“There has already been a mismatch in what is leaving Russian ports and what is being imported by buyers of Russian oil,” said Giovanni Staunovo, commodity analyst at UBS Group AG. “This is translating in higher volumes of oil on water, and considering a limited number of tankers available to transport oil, if those tankers are not unloaded, it will translate in lower exports and production at some point.”
Though it announced an output cut of 500,000 barrels a day for this month, Russia’s crude oil exports by sea have held up so far this month - a fact that has weighed on prices in recent weeks.
The question is whether that could unravel if deliveries drag.
About 1.2 billion barrels of crude oil were on the water last week, the highest for this time of the year in data going back to 2016, data from Vortexa Ltd. showed.
Two tankers that carried Russia’s flagship Urals crude to the mouth of the Persian Gulf have stayed put since they arrived months ago.
At least four tankers with the nation’s ESPO crude have waited for weeks with some visiting one Chinese port after another, while around 4.4 million barrels of diesel-type fuel from Russia were kept at sea in early March in the largest buildup in at least seven years.
"Willing buyers in Asia, namely India and, to a lesser extent, China, have snapped up discounted crude oil cargoes, but increasing volumes on the water suggest that the share of Russian oil in their import mix may be getting too big for comfort,” the International Energy Agency said in its monthly report this week.
With Asia still hovering up lots of Russian supply, the country is nevertheless having to turn to increasingly unusual places to stash its crude.
A vessel loaded with Russian crude has been idling off the coast of Ghana for almost three weeks, and another shipment was sent to the storage tanks in southeast Turkey late last month.
There’s also a growing buildup of refined petroleum, with millions of barrels of diesel-type cargoes temporarily stored.
One such ship, the SCF Yenisei carrying Russian diesel-type fuel, discharged a cargo after sitting off the coast of Ghana for more than 10 days.

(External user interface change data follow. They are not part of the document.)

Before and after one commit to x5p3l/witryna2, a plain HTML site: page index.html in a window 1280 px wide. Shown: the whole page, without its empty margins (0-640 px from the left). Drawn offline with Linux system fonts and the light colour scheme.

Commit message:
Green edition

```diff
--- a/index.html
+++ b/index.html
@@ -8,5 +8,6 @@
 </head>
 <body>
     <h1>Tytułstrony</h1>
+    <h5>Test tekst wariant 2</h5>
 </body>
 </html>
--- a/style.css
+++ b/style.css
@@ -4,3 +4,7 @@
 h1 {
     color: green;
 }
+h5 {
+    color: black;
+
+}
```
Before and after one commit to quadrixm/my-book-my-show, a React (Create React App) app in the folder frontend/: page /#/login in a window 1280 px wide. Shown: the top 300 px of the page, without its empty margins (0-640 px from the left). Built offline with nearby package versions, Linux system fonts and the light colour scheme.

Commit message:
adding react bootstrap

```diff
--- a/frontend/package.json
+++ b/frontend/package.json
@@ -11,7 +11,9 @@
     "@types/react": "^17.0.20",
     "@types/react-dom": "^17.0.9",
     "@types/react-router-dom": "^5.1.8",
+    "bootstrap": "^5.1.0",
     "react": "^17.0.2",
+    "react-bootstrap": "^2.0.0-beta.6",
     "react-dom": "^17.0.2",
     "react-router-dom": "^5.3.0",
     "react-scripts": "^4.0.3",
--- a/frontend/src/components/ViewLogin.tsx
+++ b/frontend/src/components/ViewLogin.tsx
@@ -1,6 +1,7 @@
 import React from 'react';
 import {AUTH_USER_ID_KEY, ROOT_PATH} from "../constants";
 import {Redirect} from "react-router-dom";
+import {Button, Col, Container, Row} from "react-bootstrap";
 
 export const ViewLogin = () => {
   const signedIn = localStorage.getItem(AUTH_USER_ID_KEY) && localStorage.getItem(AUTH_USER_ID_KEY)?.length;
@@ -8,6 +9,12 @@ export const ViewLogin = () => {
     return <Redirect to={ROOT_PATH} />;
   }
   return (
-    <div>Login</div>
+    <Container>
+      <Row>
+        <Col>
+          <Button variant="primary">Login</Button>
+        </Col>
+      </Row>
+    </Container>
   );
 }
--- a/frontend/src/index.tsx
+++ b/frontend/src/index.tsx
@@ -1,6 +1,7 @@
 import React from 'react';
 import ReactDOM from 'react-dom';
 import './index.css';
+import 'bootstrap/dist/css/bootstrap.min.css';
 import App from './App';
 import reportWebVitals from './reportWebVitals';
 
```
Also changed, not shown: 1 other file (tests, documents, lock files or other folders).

Another, the Adamas I, which loaded Russian fuel in late January, has been floating off Sudan for over 20 days, according to Vortexa Ltd. and tanker tracking data compiled by Bloomberg.
“Although crude oil cargoes are finding new homes in China and India, products are facing increasing difficulties to be placed,” said Tamas Varga, an analyst at brokerage PVM.
If the EU and G7 don’t lower the price ceiling on russian oil, it will probably collapse on its own. I’ve always said that russia's problem is russia itself. It’s too big to sell so much oil on the world market. And those volumes are going to end badly for them. Serves them right.featured-1 russia ukraine war ukraine front lines